> EXERCISE REQUIREMENTS: The entries are to be duplicated exactly, with nothing left out.
*** Begin section ***
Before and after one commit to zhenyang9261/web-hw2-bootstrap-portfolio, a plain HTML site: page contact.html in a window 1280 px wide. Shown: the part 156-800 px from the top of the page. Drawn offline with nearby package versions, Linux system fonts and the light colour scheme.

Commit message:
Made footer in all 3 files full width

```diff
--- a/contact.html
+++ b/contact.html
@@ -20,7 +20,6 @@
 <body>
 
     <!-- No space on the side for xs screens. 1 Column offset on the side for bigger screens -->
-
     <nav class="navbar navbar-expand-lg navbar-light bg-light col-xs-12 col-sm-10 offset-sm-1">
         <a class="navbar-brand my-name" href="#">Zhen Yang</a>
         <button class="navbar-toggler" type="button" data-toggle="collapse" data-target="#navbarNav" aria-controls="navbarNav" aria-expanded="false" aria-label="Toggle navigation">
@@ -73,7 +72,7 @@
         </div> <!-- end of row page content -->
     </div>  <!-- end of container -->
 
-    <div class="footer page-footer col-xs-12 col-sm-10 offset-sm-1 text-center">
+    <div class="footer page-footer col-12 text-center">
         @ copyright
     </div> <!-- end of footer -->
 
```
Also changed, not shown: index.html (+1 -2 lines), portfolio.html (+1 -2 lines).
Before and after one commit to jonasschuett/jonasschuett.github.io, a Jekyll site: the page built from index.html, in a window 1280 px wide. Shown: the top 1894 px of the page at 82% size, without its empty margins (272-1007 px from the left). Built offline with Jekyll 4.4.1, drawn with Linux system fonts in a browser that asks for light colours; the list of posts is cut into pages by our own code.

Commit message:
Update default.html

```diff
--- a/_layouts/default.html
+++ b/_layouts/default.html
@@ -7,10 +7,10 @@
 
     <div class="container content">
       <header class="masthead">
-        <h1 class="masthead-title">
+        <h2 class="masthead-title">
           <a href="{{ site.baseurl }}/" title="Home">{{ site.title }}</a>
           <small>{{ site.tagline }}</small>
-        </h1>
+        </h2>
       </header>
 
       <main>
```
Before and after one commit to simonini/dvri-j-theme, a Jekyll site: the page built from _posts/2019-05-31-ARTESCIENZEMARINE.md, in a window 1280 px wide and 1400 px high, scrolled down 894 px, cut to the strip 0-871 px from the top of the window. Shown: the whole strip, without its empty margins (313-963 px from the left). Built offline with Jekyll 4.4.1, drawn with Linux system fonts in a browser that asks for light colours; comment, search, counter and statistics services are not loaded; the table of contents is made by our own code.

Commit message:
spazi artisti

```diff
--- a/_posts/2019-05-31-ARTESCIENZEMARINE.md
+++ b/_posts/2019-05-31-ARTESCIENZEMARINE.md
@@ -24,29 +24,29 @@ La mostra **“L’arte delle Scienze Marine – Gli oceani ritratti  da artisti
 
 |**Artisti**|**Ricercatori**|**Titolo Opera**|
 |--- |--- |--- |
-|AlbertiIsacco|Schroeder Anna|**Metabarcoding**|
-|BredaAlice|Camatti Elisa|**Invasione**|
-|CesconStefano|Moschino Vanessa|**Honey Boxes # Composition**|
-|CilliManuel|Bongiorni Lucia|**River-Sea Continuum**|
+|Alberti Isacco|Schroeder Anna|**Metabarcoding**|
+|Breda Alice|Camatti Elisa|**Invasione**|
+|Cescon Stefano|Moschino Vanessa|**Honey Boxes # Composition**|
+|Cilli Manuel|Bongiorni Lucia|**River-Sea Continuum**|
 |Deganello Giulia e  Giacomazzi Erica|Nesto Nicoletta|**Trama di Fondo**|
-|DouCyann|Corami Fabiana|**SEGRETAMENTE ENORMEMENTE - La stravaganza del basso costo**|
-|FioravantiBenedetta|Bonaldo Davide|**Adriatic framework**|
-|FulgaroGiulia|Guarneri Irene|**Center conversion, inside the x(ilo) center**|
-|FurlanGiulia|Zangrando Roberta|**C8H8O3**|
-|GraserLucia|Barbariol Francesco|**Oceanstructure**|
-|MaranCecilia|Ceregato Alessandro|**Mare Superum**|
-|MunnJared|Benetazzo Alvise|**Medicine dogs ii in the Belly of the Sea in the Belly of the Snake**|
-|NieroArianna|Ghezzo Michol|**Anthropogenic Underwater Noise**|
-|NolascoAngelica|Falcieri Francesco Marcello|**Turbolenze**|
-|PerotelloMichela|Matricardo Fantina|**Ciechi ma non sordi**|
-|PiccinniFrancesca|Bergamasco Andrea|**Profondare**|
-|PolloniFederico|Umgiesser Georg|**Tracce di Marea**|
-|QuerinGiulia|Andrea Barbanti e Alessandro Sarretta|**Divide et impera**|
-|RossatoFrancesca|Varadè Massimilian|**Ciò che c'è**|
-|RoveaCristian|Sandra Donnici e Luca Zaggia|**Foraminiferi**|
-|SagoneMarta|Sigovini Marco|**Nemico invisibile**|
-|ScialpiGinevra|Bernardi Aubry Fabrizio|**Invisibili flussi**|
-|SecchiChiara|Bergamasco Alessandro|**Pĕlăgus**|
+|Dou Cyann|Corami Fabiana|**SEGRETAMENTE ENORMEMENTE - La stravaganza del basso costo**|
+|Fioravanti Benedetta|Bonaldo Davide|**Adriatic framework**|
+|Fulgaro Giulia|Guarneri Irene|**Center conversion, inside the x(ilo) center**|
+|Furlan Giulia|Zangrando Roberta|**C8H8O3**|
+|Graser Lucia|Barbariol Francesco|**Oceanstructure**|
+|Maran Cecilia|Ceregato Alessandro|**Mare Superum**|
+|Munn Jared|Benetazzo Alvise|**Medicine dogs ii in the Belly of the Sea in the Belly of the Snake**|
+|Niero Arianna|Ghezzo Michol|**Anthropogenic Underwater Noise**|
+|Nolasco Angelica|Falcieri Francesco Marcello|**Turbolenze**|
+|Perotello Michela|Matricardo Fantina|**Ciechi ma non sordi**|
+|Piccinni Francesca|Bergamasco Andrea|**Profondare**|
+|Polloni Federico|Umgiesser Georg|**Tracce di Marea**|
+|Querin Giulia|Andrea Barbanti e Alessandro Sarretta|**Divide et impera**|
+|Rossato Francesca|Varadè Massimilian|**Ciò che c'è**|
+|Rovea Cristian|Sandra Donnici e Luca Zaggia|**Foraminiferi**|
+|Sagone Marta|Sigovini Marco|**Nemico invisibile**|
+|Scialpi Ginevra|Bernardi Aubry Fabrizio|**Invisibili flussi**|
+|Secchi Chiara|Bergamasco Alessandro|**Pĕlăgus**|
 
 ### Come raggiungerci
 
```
*** End section ***
> RESULT:
Before and after one commit to zhenyang9261/web-hw2-bootstrap-portfolio, a plain HTML site: page contact.html in a window 1280 px wide. Shown: the part 156-800 px from the top of the page. Drawn offline with nearby package versions, Linux system fonts and the light colour scheme.

Commit message:
Made footer in all 3 files full width

```diff
--- a/contact.html
+++ b/contact.html
@@ -20,7 +20,6 @@
 <body>
 
     <!-- No space on the side for xs screens. 1 Column offset on the side for bigger screens -->
-
     <nav class="navbar navbar-expand-lg navbar-light bg-light col-xs-12 col-sm-10 offset-sm-1">
         <a class="navbar-brand my-name" href="#">Zhen Yang</a>
         <button class="navbar-toggler" type="button" data-toggle="collapse" data-target="#navbarNav" aria-controls="navbarNav" aria-expanded="false" aria-label="Toggle navigation">
@@ -73,7 +72,7 @@
         </div> <!-- end of row page content -->
     </div>  <!-- end of container -->
 
-    <div class="footer page-footer col-xs-12 col-sm-10 offset-sm-1 text-center">
+    <div class="footer page-footer col-12 text-center">
         @ copyright
     </div> <!-- end of footer -->
 
```
Also changed, not shown: index.html (+1 -2 lines), portfolio.html (+1 -2 lines).
Before and after one commit to jonasschuett/jonasschuett.github.io, a Jekyll site: the page built from index.html, in a window 1280 px wide. Shown: the top 1894 px of the page at 82% size, without its empty margins (272-1007 px from the left). Built offline with Jekyll 4.4.1, drawn with Linux system fonts in a browser that asks for light colours; the list of posts is cut into pages by our own code.

Commit message:
Update default.html

```diff
--- a/_layouts/default.html
+++ b/_layouts/default.html
@@ -7,10 +7,10 @@
 
     <div class="container content">
       <header class="masthead">
-        <h1 class="masthead-title">
+        <h2 class="masthead-title">
           <a href="{{ site.baseurl }}/" title="Home">{{ site.title }}</a>
           <small>{{ site.tagline }}</small>
-        </h1>
+        </h2>
       </header>
 
       <main>
```
Before and after one commit to simonini/dvri-j-theme, a Jekyll site: the page built from _posts/2019-05-31-ARTESCIENZEMARINE.md, in a window 1280 px wide and 1400 px high, scrolled down 894 px, cut to the strip 0-871 px from the top of the window. Shown: the whole strip, without its empty margins (313-963 px from the left). Built offline with Jekyll 4.4.1, drawn with Linux system fonts in a browser that asks for light colours; comment, search, counter and statistics services are not loaded; the table of contents is made by our own code.

Commit message:
spazi artisti

```diff
--- a/_posts/2019-05-31-ARTESCIENZEMARINE.md
+++ b/_posts/2019-05-31-ARTESCIENZEMARINE.md
@@ -24,29 +24,29 @@ La mostra **“L’arte delle Scienze Marine – Gli oceani ritratti  da artisti
 
 |**Artisti**|**Ricercatori**|**Titolo Opera**|
 |--- |--- |--- |
-|AlbertiIsacco|Schroeder Anna|**Metabarcoding**|
-|BredaAlice|Camatti Elisa|**Invasione**|
-|CesconStefano|Moschino Vanessa|**Honey Boxes # Composition**|
-|CilliManuel|Bongiorni Lucia|**River-Sea Continuum**|
+|Alberti Isacco|Schroeder Anna|**Metabarcoding**|
+|Breda Alice|Camatti Elisa|**Invasione**|
+|Cescon Stefano|Moschino Vanessa|**Honey Boxes # Composition**|
+|Cilli Manuel|Bongiorni Lucia|**River-Sea Continuum**|
 |Deganello Giulia e  Giacomazzi Erica|Nesto Nicoletta|**Trama di Fondo**|
-|DouCyann|Corami Fabiana|**SEGRETAMENTE ENORMEMENTE - La stravaganza del basso costo**|
-|FioravantiBenedetta|Bonaldo Davide|**Adriatic framework**|
-|FulgaroGiulia|Guarneri Irene|**Center conversion, inside the x(ilo) center**|
-|FurlanGiulia|Zangrando Roberta|**C8H8O3**|
-|GraserLucia|Barbariol Francesco|**Oceanstructure**|
-|MaranCecilia|Ceregato Alessandro|**Mare Superum**|
-|MunnJared|Benetazzo Alvise|**Medicine dogs ii in the Belly of the Sea in the Belly of the Snake**|
-|NieroArianna|Ghezzo Michol|**Anthropogenic Underwater Noise**|
-|NolascoAngelica|Falcieri Francesco Marcello|**Turbolenze**|
-|PerotelloMichela|Matricardo Fantina|**Ciechi ma non sordi**|
-|PiccinniFrancesca|Bergamasco Andrea|**Profondare**|
-|PolloniFederico|Umgiesser Georg|**Tracce di Marea**|
-|QuerinGiulia|Andrea Barbanti e Alessandro Sarretta|**Divide et impera**|
-|RossatoFrancesca|Varadè Massimilian|**Ciò che c'è**|
-|RoveaCristian|Sandra Donnici e Luca Zaggia|**Foraminiferi**|
-|SagoneMarta|Sigovini Marco|**Nemico invisibile**|
-|ScialpiGinevra|Bernardi Aubry Fabrizio|**Invisibili flussi**|
-|SecchiChiara|Bergamasco Alessandro|**Pĕlăgus**|
+|Dou Cyann|Corami Fabiana|**SEGRETAMENTE ENORMEMENTE - La stravaganza del basso costo**|
+|Fioravanti Benedetta|Bonaldo Davide|**Adriatic framework**|
+|Fulgaro Giulia|Guarneri Irene|**Center conversion, inside the x(ilo) center**|
+|Furlan Giulia|Zangrando Roberta|**C8H8O3**|
+|Graser Lucia|Barbariol Francesco|**Oceanstructure**|
+|Maran Cecilia|Ceregato Alessandro|**Mare Superum**|
+|Munn Jared|Benetazzo Alvise|**Medicine dogs ii in the Belly of the Sea in the Belly of the Snake**|
+|Niero Arianna|Ghezzo Michol|**Anthropogenic Underwater Noise**|
+|Nolasco Angelica|Falcieri Francesco Marcello|**Turbolenze**|
+|Perotello Michela|Matricardo Fantina|**Ciechi ma non sordi**|
+|Piccinni Francesca|Bergamasco Andrea|**Profondare**|
+|Polloni Federico|Umgiesser Georg|**Tracce di Marea**|
+|Querin Giulia|Andrea Barbanti e Alessandro Sarretta|**Divide et impera**|
+|Rossato Francesca|Varadè Massimilian|**Ciò che c'è**|
+|Rovea Cristian|Sandra Donnici e Luca Zaggia|**Foraminiferi**|
+|Sagone Marta|Sigovini Marco|**Nemico invisibile**|
+|Scialpi Ginevra|Bernardi Aubry Fabrizio|**Invisibili flussi**|
+|Secchi Chiara|Bergamasco Alessandro|**Pĕlăgus**|
 
 ### Come raggiungerci
 
```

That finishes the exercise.